**Records:**
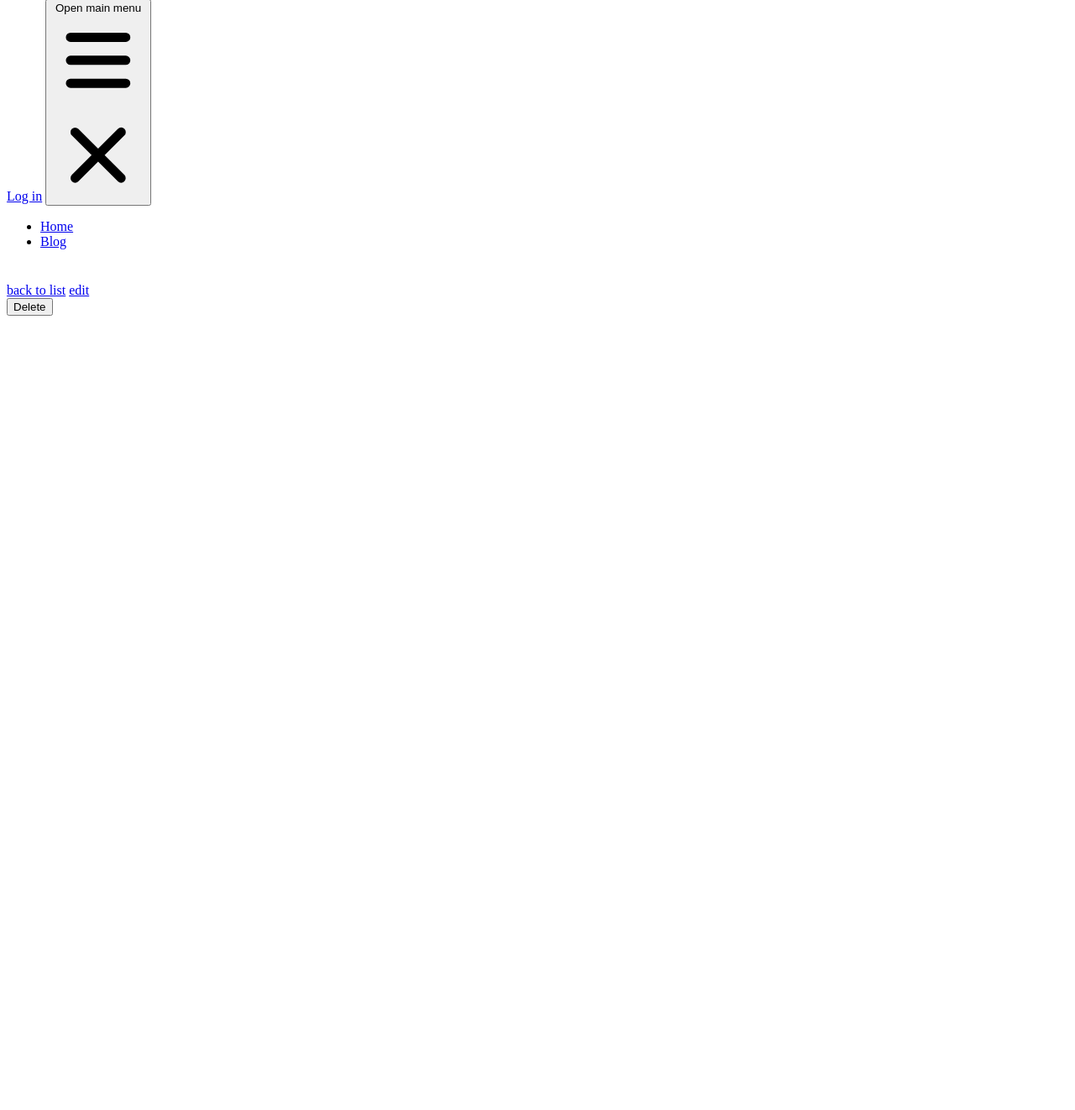
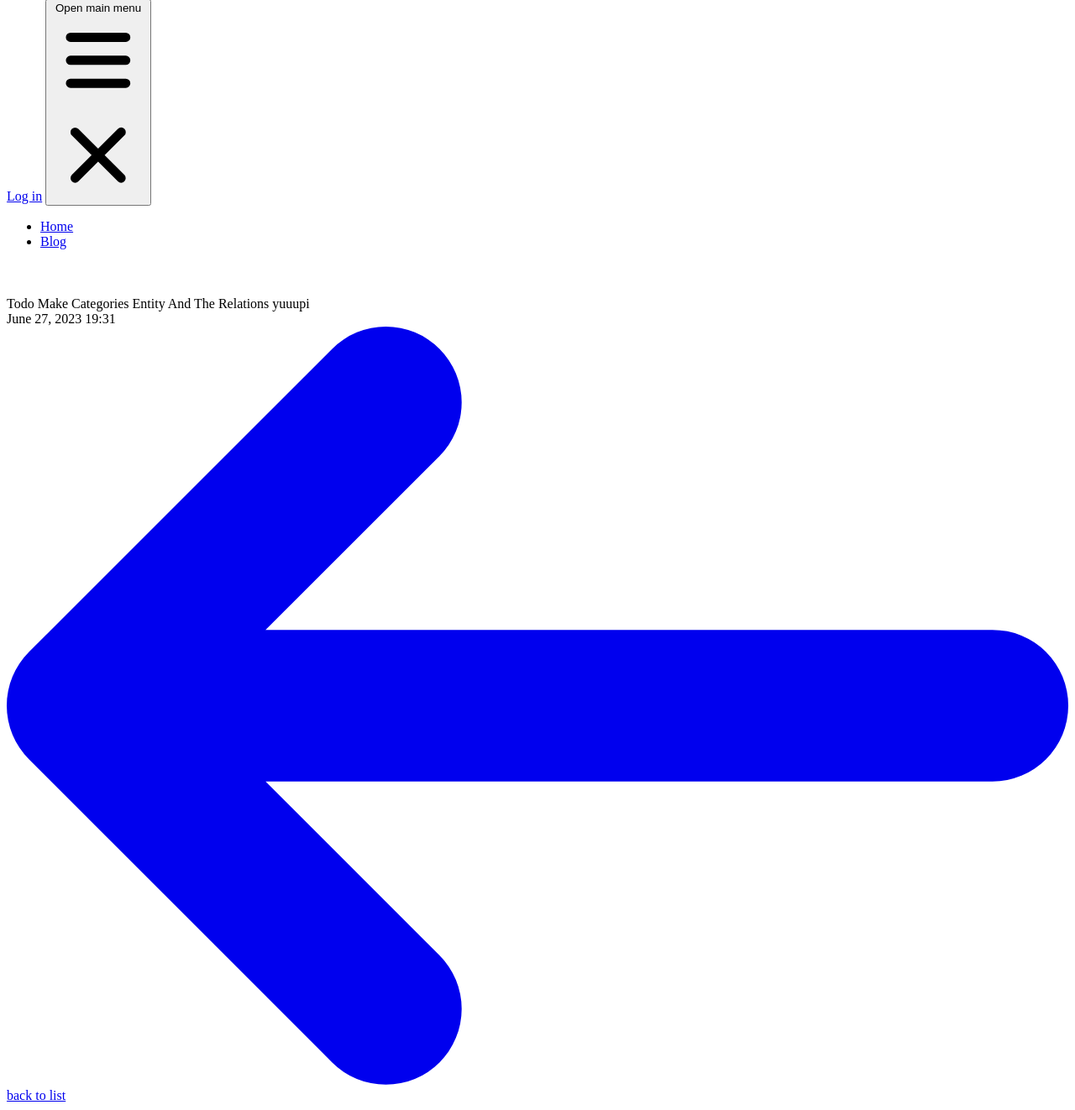
Before and after one commit to fabriziofs/symfony-blog, a Symfony app: template templates/post/show.html.twig in a window 1280 px wide. Shown: the part 525-1847 px from the top of the page at 84% size. Before the commit the page ends 901 px from the top, so only its background shows below. Run offline with Twig, Linux system fonts and the light colour scheme; the template is opened without the code that fills it, so the values that code supplies are empty; some libraries are stand-ins or nearby versions.

Commit message:
Post layout is ugly 😬

```diff
--- a/templates/post/show.html.twig
+++ b/templates/post/show.html.twig
@@ -3,15 +3,33 @@
 {% block title %}Post{% endblock %}
 
 {% block body %}
-    <h1 class="mb-4 text-xl font-bold text-gray-900 dark:text-white">{{ post.title }}</h1>
-    <img class="aspect-square" src="{{ vich_uploader_asset(post) }}" alt="{{ post.title }}"/>
-    <div class="max-w-prose">
-    {{ post.content|markdown_to_html }}
+    <div class="max-w-prose mx-auto">
+        <div class="flex flex-col items-center  md:flex-row max-w-full">
+            <img class="object-cover w-full h-96 md:h-auto md:w-48" src="{{ vich_uploader_asset(post) }}" alt="{{ post.title }}">
+            <div class="flex flex-col gap-y-4 justify-between p-4 leading-normal">
+                <h5 class="mb-2 text-2xl font-bold tracking-tight text-gray-900 dark:text-white">{{ post.title }}</h5>
+                <div class="inline-flex flex-wrap gap-2">
+                    <span class="bg-blue-100 text-blue-800 text-xs font-medium mr-2 px-2.5 py-0.5 rounded dark:bg-blue-900 dark:text-blue-300">Todo</span>
+                    <span class="bg-gray-100 text-gray-800 text-xs font-medium mr-2 px-2.5 py-0.5 rounded dark:bg-gray-700 dark:text-gray-300">Make</span>
+                    <span class="bg-red-100 text-red-800 text-xs font-medium mr-2 px-2.5 py-0.5 rounded dark:bg-red-900 dark:text-red-300">Categories</span>
+                    <span class="bg-green-100 text-green-800 text-xs font-medium mr-2 px-2.5 py-0.5 rounded dark:bg-green-900 dark:text-green-300">Entity</span>
+                    <span class="bg-yellow-100 text-yellow-800 text-xs font-medium mr-2 px-2.5 py-0.5 rounded dark:bg-yellow-900 dark:text-yellow-300">And</span>
+                    <span class="bg-indigo-100 text-indigo-800 text-xs font-medium mr-2 px-2.5 py-0.5 rounded dark:bg-indigo-900 dark:text-indigo-300">The</span>
+                    <span class="bg-purple-100 text-purple-800 text-xs font-medium mr-2 px-2.5 py-0.5 rounded dark:bg-purple-900 dark:text-purple-300">Relations</span>
+                    <span class="bg-pink-100 text-pink-800 text-xs font-medium mr-2 px-2.5 py-0.5 rounded dark:bg-pink-900 dark:text-pink-300">yuuupi</span>
+                </div>
+                <span>{{ post.createdAt|date }}</span>
+            </div>
+        </div>
+        <div class="mt-8">
+            {{ post.content|markdown_to_html }}
+        </div>
+
+        <a href="{{ path('app_post_index') }}" class="text-white bg-blue-700 hover:bg-blue-800 focus:ring-4 focus:outline-none focus:ring-blue-300 font-medium rounded-lg text-sm px-5 py-2.5 text-center inline-flex items-center dark:bg-blue-600 dark:hover:bg-blue-700 dark:focus:ring-blue-800">
+            <svg aria-hidden="true" class="w-5 h-5 mr-2 -ml-1" fill="currentColor" viewBox="0 0 14 10" xmlns="http://www.w3.org/2000/svg">
+                <path stroke="currentColor" stroke-linecap="round" stroke-linejoin="round" stroke-width="2" d="M13 5H1m0 0 4 4M1 5l4-4"></path>
+            </svg>
+            back to list
+        </a>
     </div>
-
-    <a href="{{ path('app_post_index') }}">back to list</a>
-
-    <a href="{{ path('app_post_edit', {'id': post.id}) }}">edit</a>
-
-    {{ include('post/_delete_form.html.twig') }}
 {% endblock %}
```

**Problem statement:** Check each line in the listing above for the string "href", then report how many lines contain it, with no other text.

**Solution to this task:** 3